[[ EXERCISE MATERIAL, beginning ]]
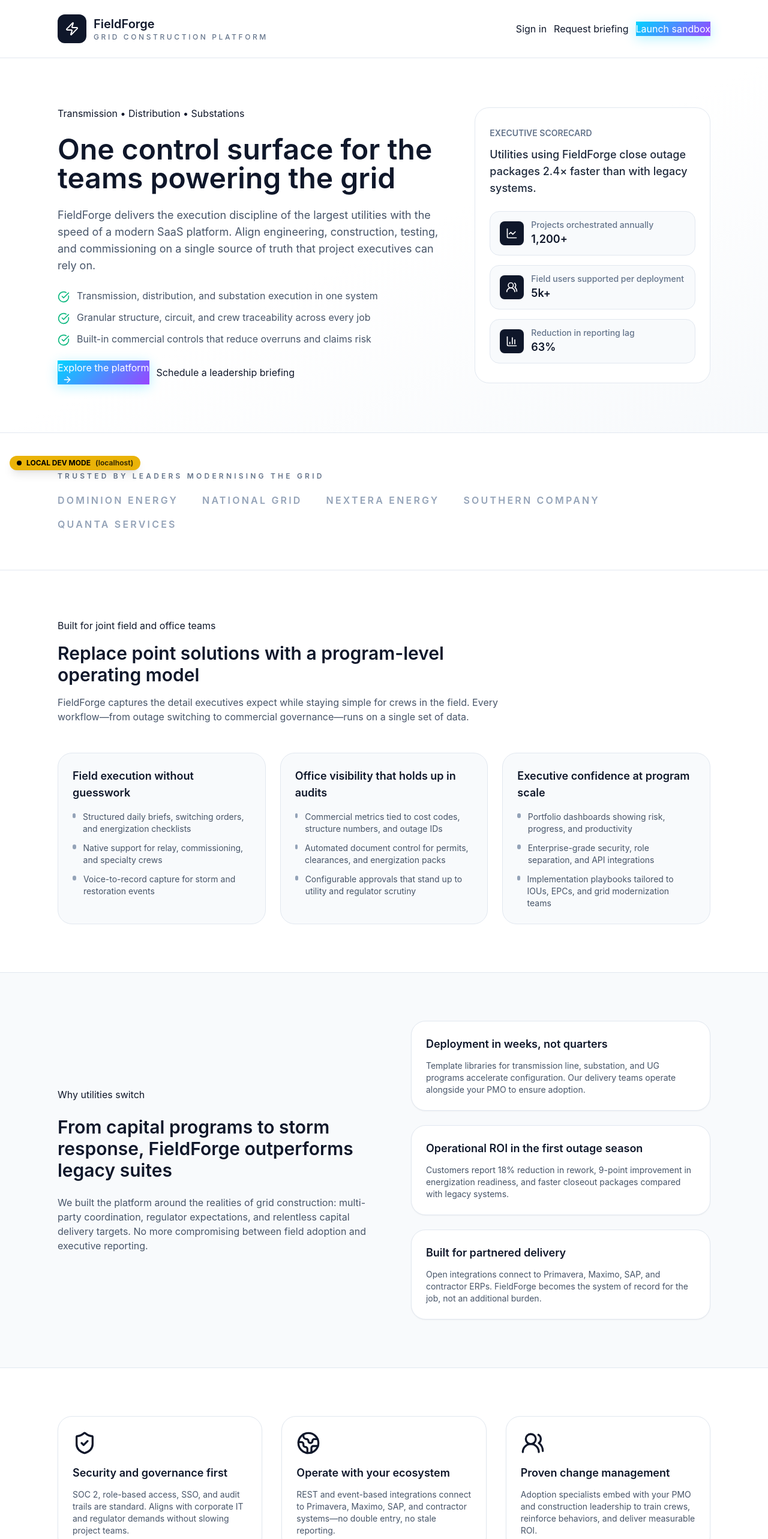
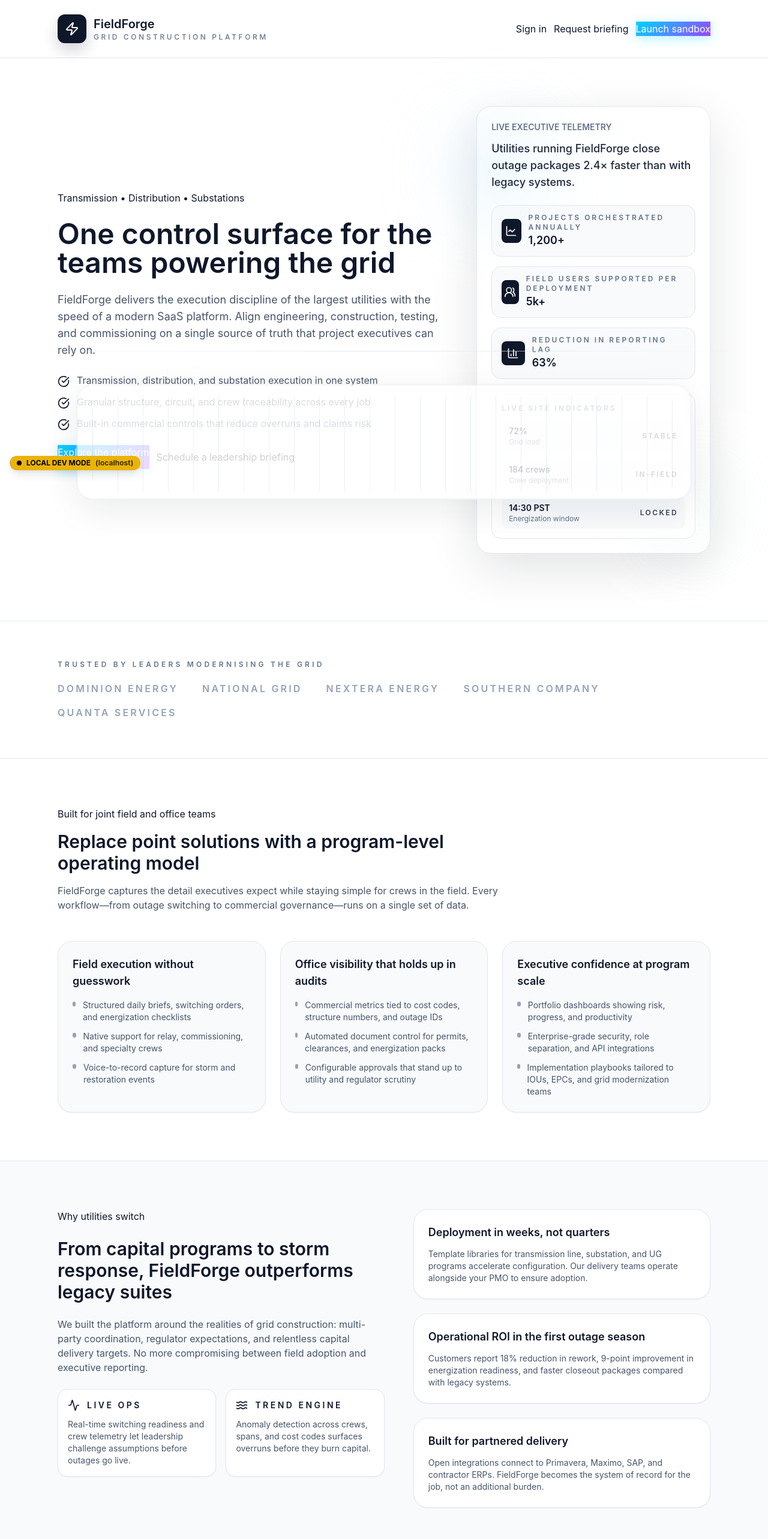
Before and after one commit to jcronkdc/fieldforge, a React (Vite) app in the folder apps/swipe-feed/: page / in a window 1280 px wide. Shown: the top 2566 px of the page at 60% size. Built offline with nearby package versions, Linux system fonts and the light colour scheme; a web font is replaced by a local one.

Commit message:
feat: add executive telemetry and depth to hero and layout

```diff
--- a/apps/swipe-feed/src/components/layout/MainLayout.tsx
+++ b/apps/swipe-feed/src/components/layout/MainLayout.tsx
@@ -11,6 +11,12 @@
 import { PushNotifications } from '../notifications/PushNotifications';
 import { NotificationCenter } from '../notifications/NotificationCenter';
 import { WeatherWidget } from '../weather/WeatherWidget';
+
+const headerTelemetry = [
+  { label: 'Grid load', value: '68%', tone: 'text-emerald-600' },
+  { label: 'Crews active', value: '137', tone: 'text-slate-900' },
+  { label: 'Incidents', value: '0', tone: 'text-emerald-600' }
+];
 
 interface MainLayoutProps {
   session: Session;
@@ -172,7 +178,10 @@
     item.subItems?.some((sub: any) => location.pathname === sub.path);
 
   return (
-    <div className="min-h-screen bg-[#f5f7fb] flex">
+    <div className="relative flex min-h-screen bg-[#f5f7fb]">
+      <div className="pointer-events-none absolute inset-0 -z-10 bg-[radial-gradient(circle_at_15%_20%,_rgba(15,76,129,0.08),_transparent_55%),_radial-gradient(circle_at_75%_0,_rgba(17,118,161,0.12),_transparent_50%)]" aria-hidden />
+      <div className="pointer-events-none absolute inset-0 -z-10 bg-[linear-gradient(130deg,_rgba(15,23,42,0.08),_transparent_45%)]" aria-hidden />
+
       {/* Sidebar */}
       <aside
         className={`fixed inset-y-0 left-0 z-50 w-68 bg-white border-r border-slate-200 shadow-md transform transition-transform duration-300 lg:translate-x-0 lg:static lg:inset-0 ${sidebarOpen ? 'translate-x-0' : '-translate-x-full'}`}
@@ -272,7 +281,7 @@
       {/* Main Content */}
       <div className="flex-1 flex flex-col lg:ml-68">
         {/* Top Bar */}
-        <header className="h-16 bg-white border-b border-slate-200 px-5 flex items-center justify-between shadow-sm">
+        <header className="h-20 bg-white/90 backdrop-blur border-b border-slate-200 px-5 flex items-center justify-between shadow-[0_6px_18px_rgba(15,23,42,0.08)]">
           <div className="flex items-center space-x-4">
             <button
               onClick={() => setSidebarOpen(true)}
@@ -285,6 +294,20 @@
               <Building2 className="w-4 h-4 text-slate-600" />
               <span className="text-sm font-medium text-slate-700">Demo 138kV Substation</span>
               <ChevronDown className="w-4 h-4 text-slate-500" />
+            </div>
+
+            <div className="hidden xl:flex items-center gap-3 rounded-xl border border-slate-200 bg-white px-3 py-1.5">
+              {headerTelemetry.map(({ label, value, tone }, index) => (
+                <div key={label} className="flex items-center gap-2 pr-3">
+                  <div>
+                    <p className={`text-sm font-semibold ${tone}`}>{value}</p>
+                    <p className="text-[10px] font-semibold uppercase tracking-[0.25em] text-slate-500">{label}</p>
+                  </div>
+                  {index < headerTelemetry.length - 1 && (
+                    <span className="h-8 w-[1px] bg-slate-200" aria-hidden />
+                  )}
+                </div>
+              ))}
             </div>
           </div>
 
--- a/apps/swipe-feed/src/pages/FuturisticElectricalLanding.tsx
+++ b/apps/swipe-feed/src/pages/FuturisticElectricalLanding.tsx
@@ -1,6 +1,17 @@
 import React from 'react';
 import { useNavigate } from 'react-router-dom';
-import { ArrowRight, BarChart3, CheckCircle, Globe2, LineChart, ShieldCheck, Users2, Zap } from 'lucide-react';
+import {
+  ArrowRight,
+  BarChart3,
+  CheckCircle,
+  Globe2,
+  LineChart,
+  ShieldCheck,
+  Users2,
+  Zap,
+  Activity,
+  Waves
+} from 'lucide-react';
 
 const highlights = [
   'Transmission, distribution, and substation execution in one system',
@@ -58,17 +69,28 @@
   { label: 'Reduction in reporting lag', value: '63%', icon: BarChart3 }
 ];
 
+const telemetry = [
+  { label: 'Grid load', value: '72%', status: 'Stable' },
+  { label: 'Crew deployment', value: '184 crews', status: 'In-field' },
+  { label: 'Energization window', value: '14:30 PST', status: 'Locked' }
+];
+
 export const FuturisticElectricalLanding: React.FC = () => {
   const navigate = useNavigate();
 
   return (
-    <main className="min-h-screen bg-white text-slate-900" role="main" itemScope itemType="https://schema.org/WebPage">
+    <main className="relative min-h-screen overflow-hidden bg-white text-slate-900" role="main" itemScope itemType="https://schema.org/WebPage">
+      <div className="pointer-events-none absolute inset-0 -z-10 bg-[radial-gradient(circle_at_20%_20%,_rgba(15,76,129,0.08),_transparent_55%),_radial-gradient(circle_at_80%_0%,_rgba(17,118,161,0.12),_transparent_50%)]" aria-hidden />
+      <div className="pointer-events-none absolute inset-0 -z-10 bg-[linear-gradient(120deg,_rgba(15,76,129,0.08),_transparent_40%),_linear-gradient(300deg,_rgba(17,118,161,0.12),_transparent_45%)]" aria-hidden />
+      <div className="pointer-events-none absolute inset-x-[5%] top-40 h-[28rem] -z-10 rounded-[36px] bg-gradient-to-br from-white via-slate-50 to-slate-100 opacity-[0.92] shadow-[0_40px_120px_rgba(15,23,42,0.16)]" aria-hidden />
+      <div className="pointer-events-none absolute left-1/2 top-[26rem] h-[20rem] w-[42rem] -translate-x-1/2 rounded-[32px] border border-slate-100/70 bg-white/80 blur-lg" aria-hidden />
+
       <h1 className="sr-only">FieldForge – Enterprise construction management for transmission, distribution, and substation delivery</h1>
 
-      <header className="border-b border-slate-200 bg-white">
+      <header className="border-b border-slate-200 bg-white/80 backdrop-blur">
         <div className="mx-auto flex max-w-6xl items-center justify-between px-6 py-6 lg:px-8">
           <div className="flex items-center gap-3">
-            <span className="flex h-12 w-12 items-center justify-center rounded-xl bg-slate-900 text-white">
+            <span className="flex h-12 w-12 items-center justify-center rounded-xl bg-slate-900 text-white shadow-[0_12px_24px_rgba(15,23,42,0.18)]">
               <Zap className="h-6 w-6" aria-hidden="true" />
             </span>
             <div>
@@ -78,30 +100,21 @@
           </div>
 
           <div className="flex items-center gap-3">
-            <button
-              onClick={() => navigate('/login')}
-              className="btn-ghost"
-            >
+            <button onClick={() => navigate('/login')} className="btn-ghost">
               Sign in
             </button>
-            <button
-              onClick={() => navigate('/demo')}
-              className="btn-secondary"
-            >
+            <button onClick={() => navigate('/demo')} className="btn-secondary">
               Request briefing
             </button>
-            <button
-              onClick={() => navigate('/signup')}
-              className="btn-primary"
-            >
+            <button onClick={() => navigate('/signup')} className="btn-primary">
               Launch sandbox
             </button>
           </div>
         </div>
       </header>
 
-      <section className="border-b border-slate-200 bg-gradient-to-br from-white via-white to-slate-100/60">
-        <div className="mx-auto flex max-w-6xl flex-col gap-12 px-6 py-20 lg:flex-row lg:items-center lg:justify-between lg:px-8">
+      <section className="relative border-b border-slate-200">
+        <div className="mx-auto flex max-w-6xl flex-col gap-14 px-6 pb-28 pt-20 lg:flex-row lg:items-center lg:justify-between lg:px-8">
           <div className="max-w-2xl space-y-6">
             <p className="badge">Transmission • Distribution • Substations</p>
             <h2 className="text-4xl font-semibold text-slate-900 sm:text-5xl">
@@ -113,7 +126,7 @@
             <ul className="space-y-3 text-base text-slate-600">
               {highlights.map((item) => (
                 <li key={item} className="flex items-start gap-3">
-                  <CheckCircle className="mt-1 h-5 w-5 text-emerald-500" aria-hidden="true" />
+                  <CheckCircle className="mt-1 h-5 w-5 text-slate-900" aria-hidden="true" />
                   <span>{item}</span>
                 </li>
               ))}
@@ -129,31 +142,53 @@
             </div>
           </div>
 
-          <aside className="w-full max-w-md rounded-3xl border border-slate-200 bg-white px-6 py-8 shadow-elevated">
-            <p className="text-sm font-semibold text-slate-500 uppercase">Executive scorecard</p>
+          <aside className="relative w-full max-w-md rounded-3xl border border-slate-200 bg-white p-6 shadow-[0_24px_80px_rgba(15,23,42,0.12)]">
+            <div className="absolute -left-8 top-10 hidden h-32 w-32 rounded-full bg-gradient-to-br from-indigo-200/40 to-cyan-200/40 blur-3xl lg:block" />
+            <div className="absolute -right-6 bottom-6 hidden h-24 w-24 rounded-full bg-gradient-to-br from-emerald-200/40 to-slate-200/40 blur-3xl lg:block" />
+            <div className="relative">
+              <p className="text-sm font-semibold text-slate-500 uppercase">Live executive telemetry</p>
               <p className="mt-3 text-lg font-medium text-slate-800">
-              Utilities using FieldForge close outage packages 2.4× faster than with legacy systems.
+                Utilities running FieldForge close outage packages 2.4× faster than with legacy systems.
               </p>
               <div className="mt-6 space-y-4">
                 {metrics.map(({ label, value, icon: Icon }) => (
-                <div key={label} className="flex items-center justify-between rounded-2xl border border-slate-200 bg-slate-50 px-4 py-3">
+                  <div key={label} className="flex items-center justify-between rounded-2xl border border-slate-200 bg-slate-50/90 px-4 py-3">
                     <div className="flex items-center gap-3">
                       <span className="flex h-10 w-10 items-center justify-center rounded-lg bg-slate-900 text-white">
                         <Icon className="h-5 w-5" />
                       </span>
                       <div>
-                      <p className="text-sm font-medium text-slate-500">{label}</p>
+                        <p className="text-xs font-semibold uppercase tracking-[0.25em] text-slate-500">{label}</p>
                         <p className="text-lg font-semibold text-slate-900">{value}</p>
                       </div>
                     </div>
                   </div>
                 ))}
               </div>
+              <div className="mt-6 rounded-2xl border border-slate-200 bg-white/90 p-4">
+                <p className="text-xs font-semibold uppercase tracking-[0.25em] text-slate-500">Live site indicators</p>
+                <div className="mt-3 grid gap-3 text-sm text-slate-600">
+                  {telemetry.map(({ label, value, status }) => (
+                    <div key={label} className="flex items-center justify-between rounded-xl bg-slate-50 px-3 py-2">
+                      <div>
+                        <p className="font-semibold text-slate-900">{value}</p>
+                        <p className="text-xs text-slate-500">{label}</p>
+                      </div>
+                      <span className="text-xs font-semibold uppercase tracking-[0.2em] text-slate-700">{status}</span>
+                    </div>
+                  ))}
+                </div>
+              </div>
+            </div>
           </aside>
         </div>
+
+        <div className="pointer-events-none absolute inset-x-0 top-[52%] h-px bg-gradient-to-r from-transparent via-slate-200 to-transparent" aria-hidden />
+        <div className="pointer-events-none absolute inset-x-[10%] top-[58%] h-48 rounded-[28px] border border-slate-200 bg-white/80 shadow-[0_18px_60px_rgba(15,23,42,0.08)] blur-[1px]" aria-hidden />
+        <div className="pointer-events-none absolute inset-x-[12%] top-[60%] hidden h-40 rounded-[24px] bg-[repeating-linear-gradient(90deg,_rgba(15,76,129,0.08)_0,_rgba(15,76,129,0.08)_1px,_transparent_1px,_transparent_42px)] lg:block" aria-hidden />
       </section>
 
-      <section className="border-b border-slate-200 bg-white">
+      <section className="border-b border-slate-200 bg-white/70 backdrop-blur">
         <div className="mx-auto max-w-6xl px-6 py-16 lg:px-8">
           <p className="text-xs font-semibold uppercase tracking-[0.35em] text-slate-500">Trusted by leaders modernising the grid</p>
           <div className="mt-5 flex flex-wrap items-center gap-x-10 gap-y-4 text-sm font-semibold text-slate-500 lg:text-base">
@@ -177,12 +212,12 @@
           </div>
           <div className="mt-12 grid gap-6 lg:grid-cols-3">
             {capabilityColumns.map(({ title, items }) => (
-              <div key={title} className="rounded-3xl border border-slate-200 bg-slate-50 p-6">
+              <div key={title} className="rounded-3xl border border-slate-200 bg-slate-50 p-6 shadow-sm">
                 <h3 className="text-lg font-semibold text-slate-900">{title}</h3>
                 <ul className="mt-4 space-y-3 text-sm text-slate-600">
                   {items.map((item) => (
                     <li key={item} className="flex items-start gap-3">
-                      <div className="mt-1 h-2 w-2 rounded-full bg-slate-400" />
+                      <span className="mt-1 inline-flex h-2 w-2 rounded-full bg-slate-400" />
                       <span>{item}</span>
                     </li>
                   ))}
@@ -195,13 +230,33 @@
 
       <section className="border-b border-slate-200 bg-slate-50">
         <div className="mx-auto max-w-6xl px-6 py-20 lg:px-8">
-          <div className="grid gap-10 lg:grid-cols-[1.1fr_1fr] lg:items-center">
+          <div className="grid gap-12 lg:grid-cols-[1.1fr_1fr] lg:items-start">
             <div className="space-y-6">
               <p className="badge">Why utilities switch</p>
               <h2 className="text-3xl font-semibold text-slate-900">From capital programs to storm response, FieldForge outperforms legacy suites</h2>
               <p className="text-base text-slate-600">
                 We built the platform around the realities of grid construction: multi-party coordination, regulator expectations, and relentless capital delivery targets. No more compromising between field adoption and executive reporting.
               </p>
+              <div className="grid gap-4 sm:grid-cols-2">
+                <div className="rounded-2xl border border-slate-200 bg-white p-4 shadow-sm">
+                  <div className="flex items-center gap-3 text-slate-900">
+                    <Activity className="h-5 w-5" />
+                    <span className="text-sm font-semibold uppercase tracking-[0.25em]">Live Ops</span>
+                  </div>
+                  <p className="mt-3 text-sm text-slate-600">
+                    Real-time switching readiness and crew telemetry let leadership challenge assumptions before outages go live.
+                  </p>
+                </div>
+                <div className="rounded-2xl border border-slate-200 bg-white p-4 shadow-sm">
+                  <div className="flex items-center gap-3 text-slate-900">
+                    <Waves className="h-5 w-5" />
+                    <span className="text-sm font-semibold uppercase tracking-[0.25em]">Trend Engine</span>
+                  </div>
+                  <p className="mt-3 text-sm text-slate-600">
+                    Anomaly detection across crews, spans, and cost codes surfaces overruns before they burn capital.
+                  </p>
+                </div>
+              </div>
             </div>
             <div className="space-y-6">
               {proofPoints.map(({ heading, copy }) => (
@@ -243,8 +298,8 @@
         </div>
       </section>
 
-      <section className="bg-slate-900">
-        <div className="mx-auto max-w-6xl px-6 py-16 text-white lg:px-8 lg:py-20">
+      <section className="bg-slate-900 text-white">
+        <div className="mx-auto max-w-6xl px-6 py-16 lg:px-8 lg:py-20">
           <div className="flex flex-col gap-8 lg:flex-row lg:items-center lg:justify-between">
             <div className="max-w-xl space-y-4">
               <p className="text-xs font-semibold uppercase tracking-[0.35em] text-slate-300">Executive briefing</p>
```
Lines whose indentation alone changed are shown as unchanged.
[[ EXERCISE MATERIAL, end ]]
PROMPT: Each line above that contains the word "full" should be returned.

EXERCISE SOLUTION:
         className={`fixed inset-y-0 left-0 z-50 w-68 bg-white border-r border-slate-200 shadow-md transform transition-transform duration-300 lg:translate-x-0 lg:static lg:inset-0 ${sidebarOpen ? 'translate-x-0' : '-translate-x-full'}`}
-          <aside className="w-full max-w-md rounded-3xl border border-slate-200 bg-white px-6 py-8 shadow-elevated">
+          <aside className="relative w-full max-w-md rounded-3xl border border-slate-200 bg-white p-6 shadow-[0_24px_80px_rgba(15,23,42,0.12)]">
+            <div className="absolute -left-8 top-10 hidden h-32 w-32 rounded-full bg-gradient-to-br from-indigo-200/40 to-cyan-200/40 blur-3xl lg:block" />
+            <div className="absolute -right-6 bottom-6 hidden h-24 w-24 rounded-full bg-gradient-to-br from-emerald-200/40 to-slate-200/40 blur-3xl lg:block" />
-                      <div className="mt-1 h-2 w-2 rounded-full bg-slate-400" />
+                      <span className="mt-1 inline-flex h-2 w-2 rounded-full bg-slate-400" />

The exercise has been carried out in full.